[DATA EXCERPTS Boundary: Start]

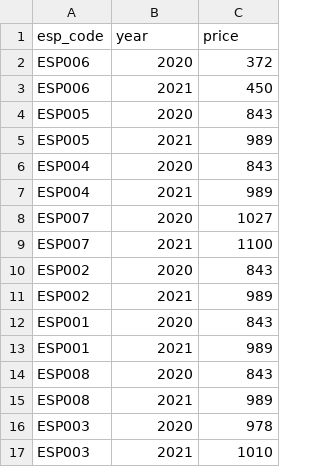
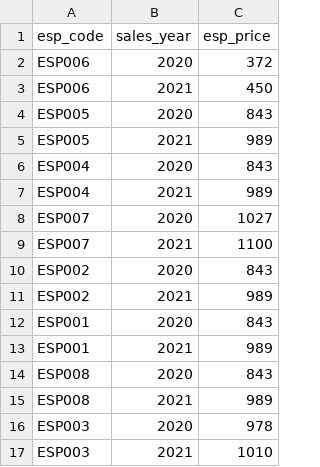
Before and after one commit to Amanuel2022/Tek-Tekle-Capstone1, a CSV file: data/esp_price.csv, drawn as a sheet.

```diff
--- a/data/esp_price.csv
+++ b/data/esp_price.csv
@@ -1,2 +1,2 @@
-esp_code,year,price
+esp_code,sales_year,esp_price
 ESP006,2020,372
```
Also changed, not shown: data/date_table.csv, data/prod_info.csv, 9 other files.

[DATA EXCERPTS Boundary: End]

» DESCRIPTION OF THE TASK
Output all entries unchanged; skip the pictures.

» OUTPUT FOR THIS EXERCISE
Before and after one commit to Amanuel2022/Tek-Tekle-Capstone1, a CSV file: data/esp_price.csv, drawn as a sheet.

```diff
--- a/data/esp_price.csv
+++ b/data/esp_price.csv
@@ -1,2 +1,2 @@
-esp_code,year,price
+esp_code,sales_year,esp_price
 ESP006,2020,372
```
Also changed, not shown: data/date_table.csv, data/prod_info.csv, 9 other files.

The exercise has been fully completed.